  • My aunt, a few of my cousins and I brought Vi’s ashes, after her passing at 98 years, to Ira’s gravesite in Holten, Netherlands, to join him in eternity. We timed our pilgrimage with their May Remembrance Day and the anniversary of the Liberation of the Netherlands. We toured the museum, where stories of the war and the soldiers buried at the Holten Canadian War Cemetery are shared. We also got to see the appreciation for the Canadians who sacrificed their lives to save the Dutch people and country, through their eyes, tears, and stories.
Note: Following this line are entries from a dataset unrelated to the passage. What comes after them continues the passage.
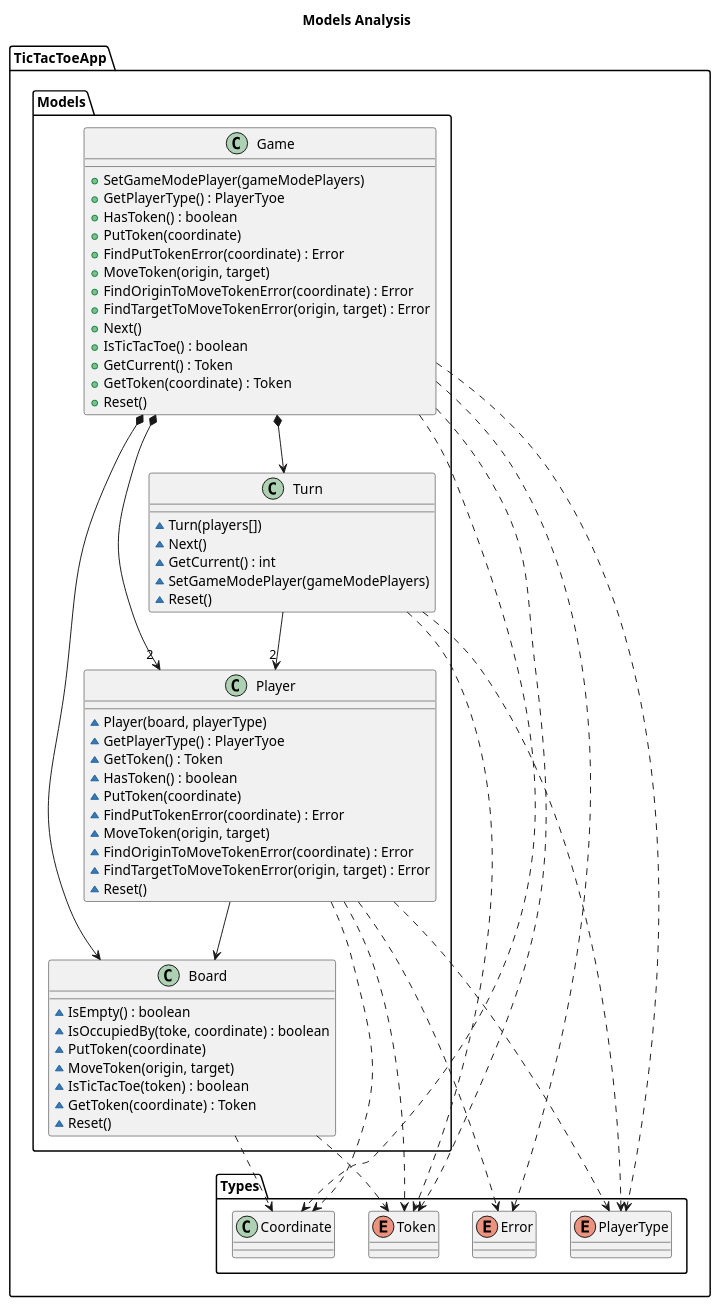
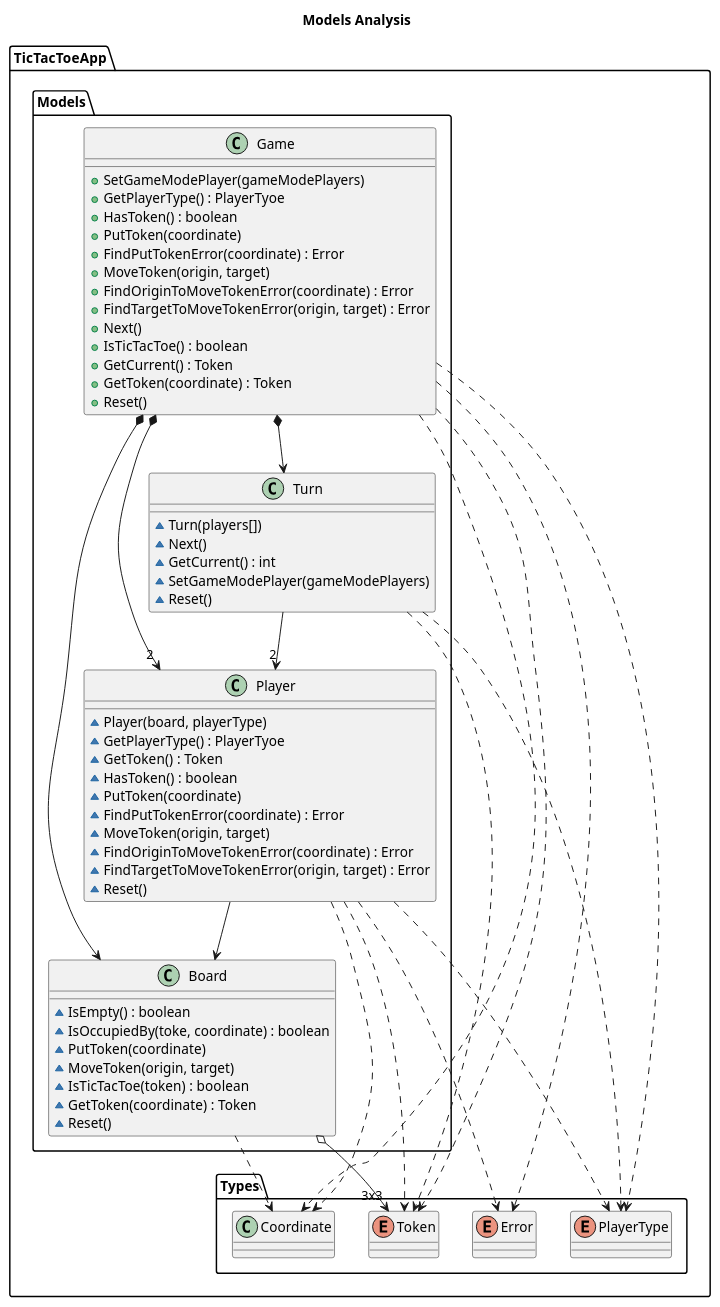
The seventh of 8 diagrams in Docs/Analysis.plantuml (franpaulinoinfante/TicTacToe), drawn with PlantUML before and after one commit. The commit also changed 14 other files, not shown here.

```diff
--- a/Docs/Analysis.plantuml
+++ b/Docs/Analysis.plantuml
@@ -493,82 +493,82 @@
 @startuml Models Analysis 
     title Models Analysis 
 
 package TicTacToeApp{
     namespace Models{
         class Game{
             +SetGameModePlayer(gameModePlayers)
             +GetPlayerType() : PlayerTyoe
             +HasToken() : boolean
             +PutToken(coordinate)
             +FindPutTokenError(coordinate) : Error
             +MoveToken(origin, target)
             +FindOriginToMoveTokenError(coordinate) : Error
             +FindTargetToMoveTokenError(origin, target) : Error
             +Next()
             +IsTicTacToe() : boolean
             +GetCurrent() : Token
             +GetToken(coordinate) : Token
             +Reset()
         }
         Game *--> Board
         Game *--> "2" Player
         Game *--> Turn
 
         class Board{
             ~IsEmpty() : boolean
             ~IsOccupiedBy(toke, coordinate) : boolean
             ~PutToken(coordinate)
             ~MoveToken(origin, target)
             ~IsTicTacToe(token) : boolean
             ~GetToken(coordinate) : Token
             ~Reset()
         }
 
         class Player{
             ~Player(board, playerType)
             ~GetPlayerType() : PlayerTyoe
             ~GetToken() : Token
             ~HasToken() : boolean
             ~PutToken(coordinate)
             ~FindPutTokenError(coordinate) : Error
             ~MoveToken(origin, target)
             ~FindOriginToMoveTokenError(coordinate) : Error
             ~FindTargetToMoveTokenError(origin, target) : Error
             ~Reset()
         }
         Player --> Board
 
         class Turn{
             ~Turn(players[])
             ~Next()
             ~GetCurrent() : int
             ~SetGameModePlayer(gameModePlayers)
             ~Reset()
         }
         Turn --> "2" Player
     }
 
     namespace Types{
         enum Token
         enum Error
         enum PlayerType
         class Coordinate{}        
     }
 
     Models.Game ..> Types.Error
     Models.Game ..> Types.Token
     Models.Game ..> Types.PlayerType
     Models.Game ..> Types.Coordinate
 
     Models.Player ..> Types.Error
     Models.Player ..> Types.Token
     Models.Player ..> Types.PlayerType
     Models.Player ..> Types.Coordinate
     
     Models.Turn ..> Types.Token
     Models.Turn ..> Types.PlayerType
     
-    Models.Board ..> Types.Token
+    Models.Board o--> "3x3" Types.Token
     Models.Board ..> Types.Coordinate
 }
 @enduml
```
The Dutch will never forget and set a great example of how to properly educate younger generations of the perils of not learning from history.

With all our family history, it’s not surprising that Remembrance Day is meaningful to me and our clan. Having lost my grandfather and seeing what can happen when a family loses their patriarch in wartime, it’s also not surprising that I’ve attended my share of peace marches and protests against questionable war efforts. It may appear to some like a contradiction; however, I understand the rare need for war but always hope for an alternative approach that won’t result in the death of so many and doesn’t leave families vulnerable to the horrors that come not only during war, but after as well.

In the meantime, with the hope of a peaceful future, I thank every veteran and service member for their sacrifices. I have a deep appreciation for the families who selflessly share their partners, fathers, mothers, brothers, sisters, aunts, and uncles, in service to Canada. On this Remembrance Day 2021, I’m grateful to live where we live with the freedoms we enjoy.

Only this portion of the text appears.